• Hat tip to China Digital Times for pointing us to Dai Qing’s November 5 statement concerning her feelings about being one of the 140 individuals named on “Liu Xia’s Grand List,” an invitation to Liu Xiaobo’s friends to attend the award ceremony in his absence:

. . . there is still more than a month before the awards ceremony. The closest friends and comrades of the Laureate, who have been with him through all of the hardship, should be allowed to go to Oslo. But if the authorities ignore all these calls and no one on Liu Xia’s list is permitted to go abroad through the proper procedures, it happens that I am in Canada now for an academic conference.

To comfort Xiaobo in prison and Liu Xia under house arrest, and for all who are on Liu Xia’s list – those who are either under police surveillance or in custody or warned to behave during a forced “tea conversation with the police,” or worse, those “wearing a wig” (a term to describe those hooded and taken away by the security police) – then I shall tell the world that it is not true that no Chinese citizen who fights against authoritarianism will be able to attend the grand ceremony in Oslo. If necessary, I will go there to fulfill my duty to my friend.

I have just received mail from my home, where I learned that the authorities have sent someone to show me their warm regards. I asked a family member to hand this article to the authorities, and I sincerely expect them to report it to their supervisors – as they reported on my activities over the past 20 years.

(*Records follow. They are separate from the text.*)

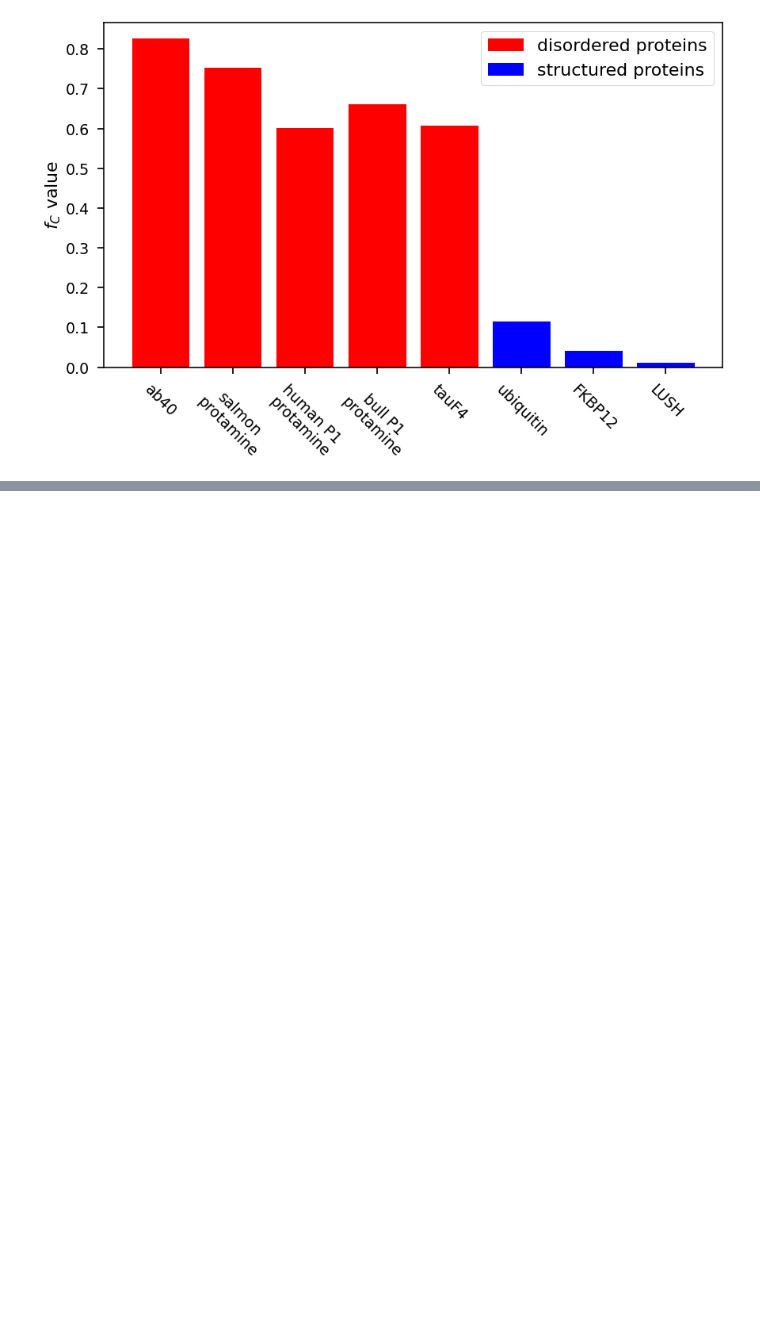
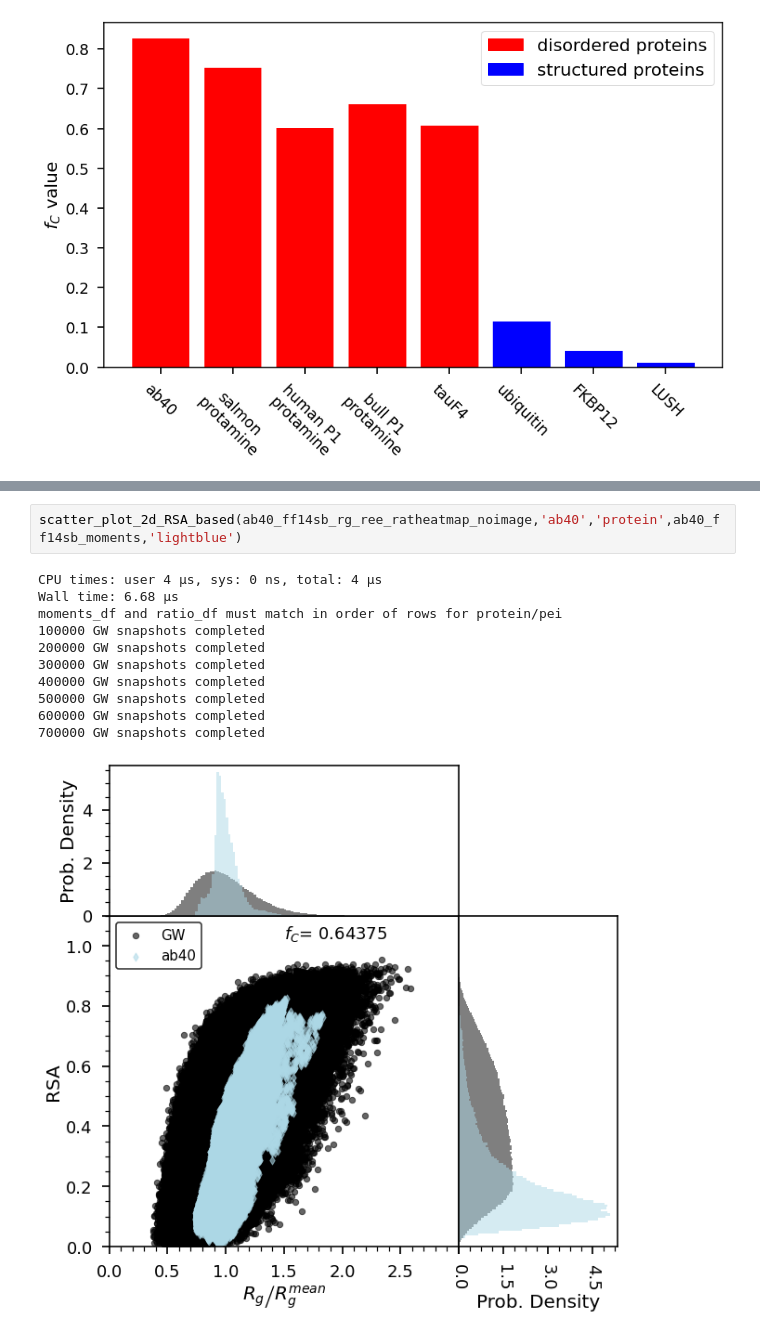
Before and after one commit to hshadman/disordered_protein_polymer_chain_theory, a Jupyter notebook: summary_SAW_RW/summary_SAW_RW_v2.ipynb, the cells around one changed output, grey strips where cells are left out. Saved outputs shown, nothing was run; the diff lists cells and outputs as text; blank space fills up the shorter version.

```diff
--- a/summary_SAW_RW/summary_SAW_RW_v2.ipynb
+++ b/summary_SAW_RW/summary_SAW_RW_v2.ipynb
@@ -3026,0 +3931,14 @@ plt.savefig('figures/fC_summary.png', dpi = 1000, bbox_inches='tight')
+# %%
+scatter_plot_2d_RSA_based(ab40_ff14sb_rg_ree_ratheatmap_noimage,'ab40','protein',ab40_ff14sb_moments,'lightblue')
+# %% [output]
+CPU times: user 4 µs, sys: 0 ns, total: 4 µs
+Wall time: 6.68 µs
+moments_df and ratio_df must match in order of rows for protein/pei
+100000 GW snapshots completed
+200000 GW snapshots completed
+300000 GW snapshots completed
+400000 GW snapshots completed
+500000 GW snapshots completed
+600000 GW snapshots completed
+700000 GW snapshots completed
+[figure, added]
```
Also changed, not shown: parts of 29 cells of this notebook, 10 other files.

Then at last, perhaps, we will hear good news saying the government has made a gracious decision to allow the most deserving on Liu Xia’s list to travel to Oslo, and leave me, the least deserving person on her list, free to return home to China.

• At East Asia Forum, Julia Lovell writes of “China’s quest for a suitable Nobel,” and David Kelly comments on “Liu Xiaobo and universal values.”

• The Institute of Asian Research’s Asia Pacific Memo site features a series of short video commentaries by Professor Timothy Cheek speaking about Liu Xiaobo’s Nobel Peace Prize (part 1 embedded below).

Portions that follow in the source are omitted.